HC Deb 19 October 1988 vol 138 cc878-9
6. Mr. Bowis

To ask the Secretary of State for Foreign and Commonwealth Affairs when he next intends to visit Zimbabwe; and what subjects he proposes to discuss.

Mrs. Chalker

My right hon. and learned Friend has no plans, at the present time, to visit Zimbabwe.

Mr. Bowis

When my right hon. Friend manages to get to Zimbabwe, will she remind Mr. Mugabe of the Pope's visit to that country, when he called for apartheid to be ended, not by sanctions and boycott, but by constructive discussion and pressures? Will my right hon. Friend also remind Mr. Mugabe of the recent visit to Harare of the South African white and black rugby organisers and express the hope that the conclusions that have come from those discussons are the way forward? Does she agree that Zimbabwe, the Western world and Africa should respond, when such progress is made towards ending apartheid, by welcoming the South Africans back into the international fold?

Mrs. Chalker

When I next see President Mugabe I shall most certainly point out the importance of what the Pope said, and far more was said on that issue than was probably published in British newspapers. It is only through constructive discussion that apartheid will be brought to an end and a representative system of non-racial government effected in South Africa.

Although I welcome the reports of the meeting of the South African rugby board with various people in Harare, it would be premature to speculate about a change of policy. If the press reports that we have seen are confirmed, I shall agree with my hon. Friend that that change of policy is a worthwhile step in the long progress towards genuine non-racialism in sport in South Africa. We hope sincerely that that will happen.

Mr. Roger King

When my right hon. Friend goes to Zimbabwe, will she ensure that she takes with her—and does not leave any behind—some photographs that she can give to the Zimbabwean Government of notable members of our own political system, so that unfortunate incidents such as the one earlier in the year, when the Leader of Her Majesty's Opposition was not known, can be avoided?

Mrs. Chalker

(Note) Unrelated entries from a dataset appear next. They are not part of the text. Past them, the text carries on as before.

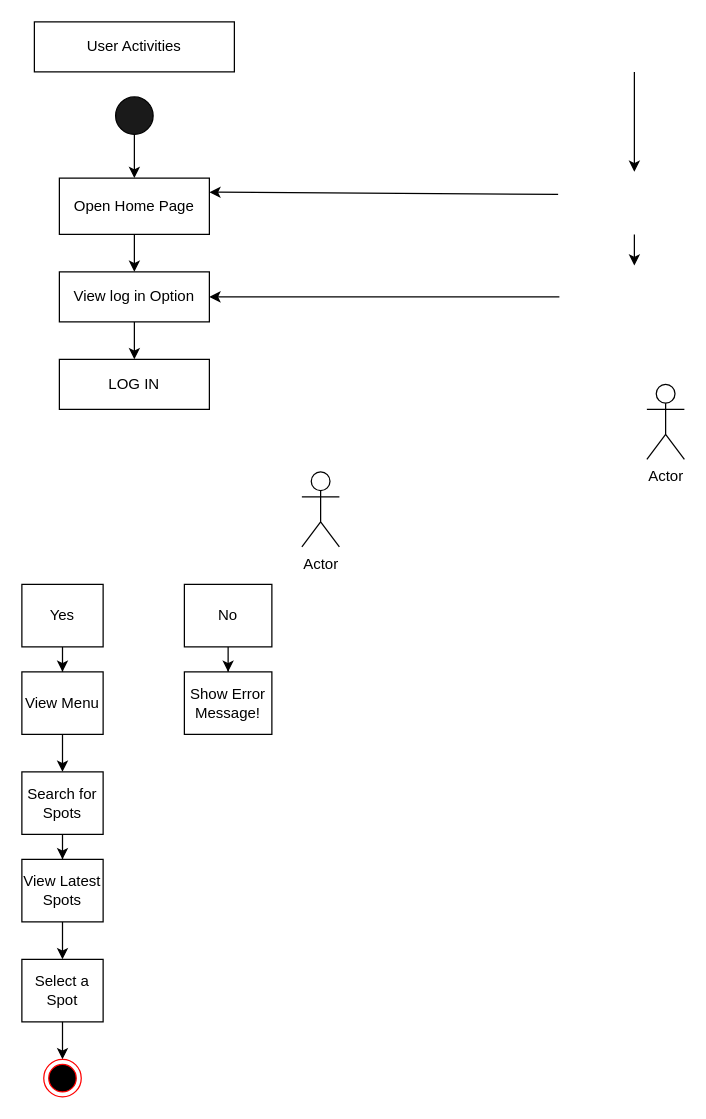
This is UseCases/Active Diagram.drawio from sarahelhnbaly/IDiscovery, a draw.io file, before an edit. Source tidied: cells renumbered, new cells numbered last; positions are measured from the earlier drawing's top-left corner, leaving out a move shared by most shapes. Both pictures are drawn from the tidied source at 125%, with x=0, y=0 at pixel (21, 21).
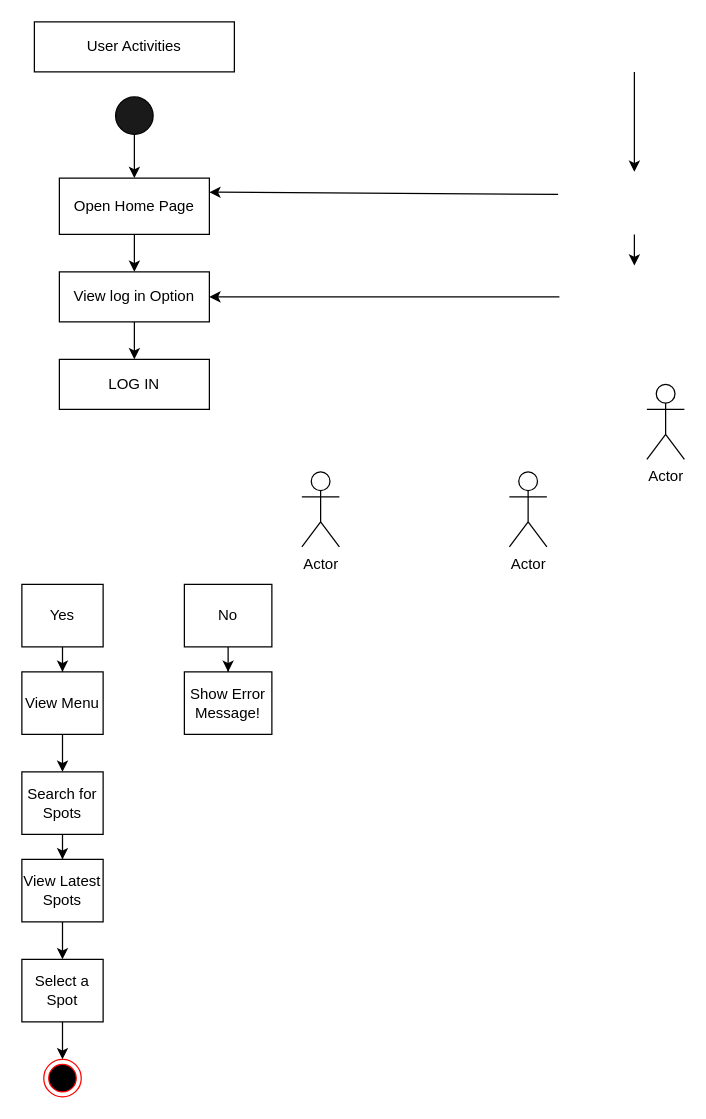
After the change.

Diff of the diagram source:
```diff
@@
+    <mxCell id="32" value="Actor" style="shape=umlActor;verticalLabelPosition=bottom;verticalAlign=top;html=1;" parent="1" vertex="1">
+      <mxGeometry x="390" y="360" width="30" height="60" as="geometry" />
+    </mxCell>
```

I would recommend to the Zimbabweans that they should have an excellent book such as The Times "Guide to the House of Commons", so that they can recognise hon. Members. In case that is not ready in time, I shall see about a scrapbook that features photographs of members of the Opposition Front Bench.